Driven by westerlies, western disturbances, or extra-tropical storms originating over the Mediterranean, swept into the north Indian hilly states around mid-June, where a monsoon-related low-pressure system had already moved in from Bay of Bengal, meteorologists said.
The convergence over Uttarakhand caused severe rainfall, as swollen rivers barreled down gorges and valleys, burying hotels, houses and people.
“When westerlies encounter the monsoon, they don’t leave each other easily,” said S Damodar Pai, the Meteriological department’s chief long-range forecaster.
The monsoon is relatively weaker in the Himalayan region, which is located near the “periphery” or the northern limit of the monsoon that brings up to 80% of India’s annual rainfall.
The westerlies virtually locked on to the monsoon system, Pai said, the two systems feeding moisture into each other and giving rise to intense interaction.
While monsoon currents progress from south to northwest, western disturbances move across north India from west to east, driving up pressure.
In fact, in some Himalayan areas, the monsoon is activated by western disturbances.

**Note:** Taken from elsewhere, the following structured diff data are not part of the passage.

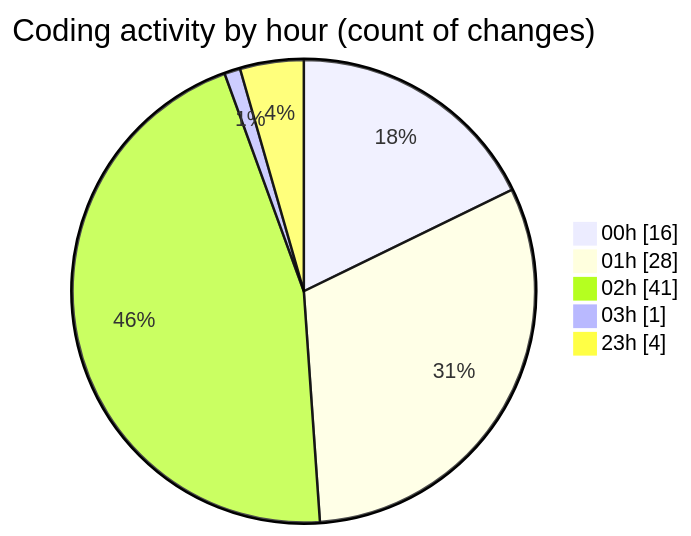
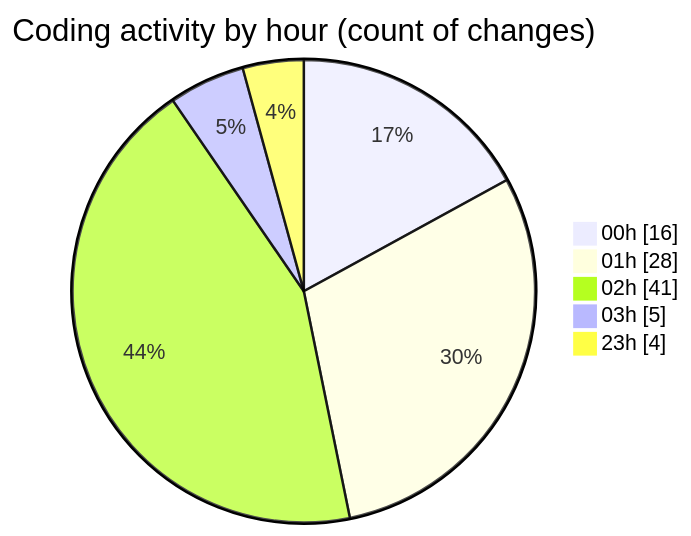
Before and after one commit to julien-gomy/code-tracking: the second of 2 diagrams in 2025-11-23/eventscop-frontend-guide__workspace_/README.md, drawn with Mermaid. The commit also changed other lines of this file and 1 other file, not shown here.

````diff
--- a/2025-11-23/eventscop-frontend-guide__workspace_/README.md
+++ b/2025-11-23/eventscop-frontend-guide__workspace_/README.md
@@ -60,9 +60,9 @@
 ```mermaid
 pie showData
 title Coding activity by hour (count of changes)
 "00h" : 16
 "01h" : 28
 "02h" : 41
-"03h" : 1
+"03h" : 5
 "23h" : 4
 ```
````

This summer, the westerlies have left a trail of deadly flooding in central European nations, such as Germany, Austria and the Czech Republic. Some of these westerlies intruded into India from Afghanistan, said R Krishnan, a senior meteorologist with Indian Institute of Tropical Meteorology.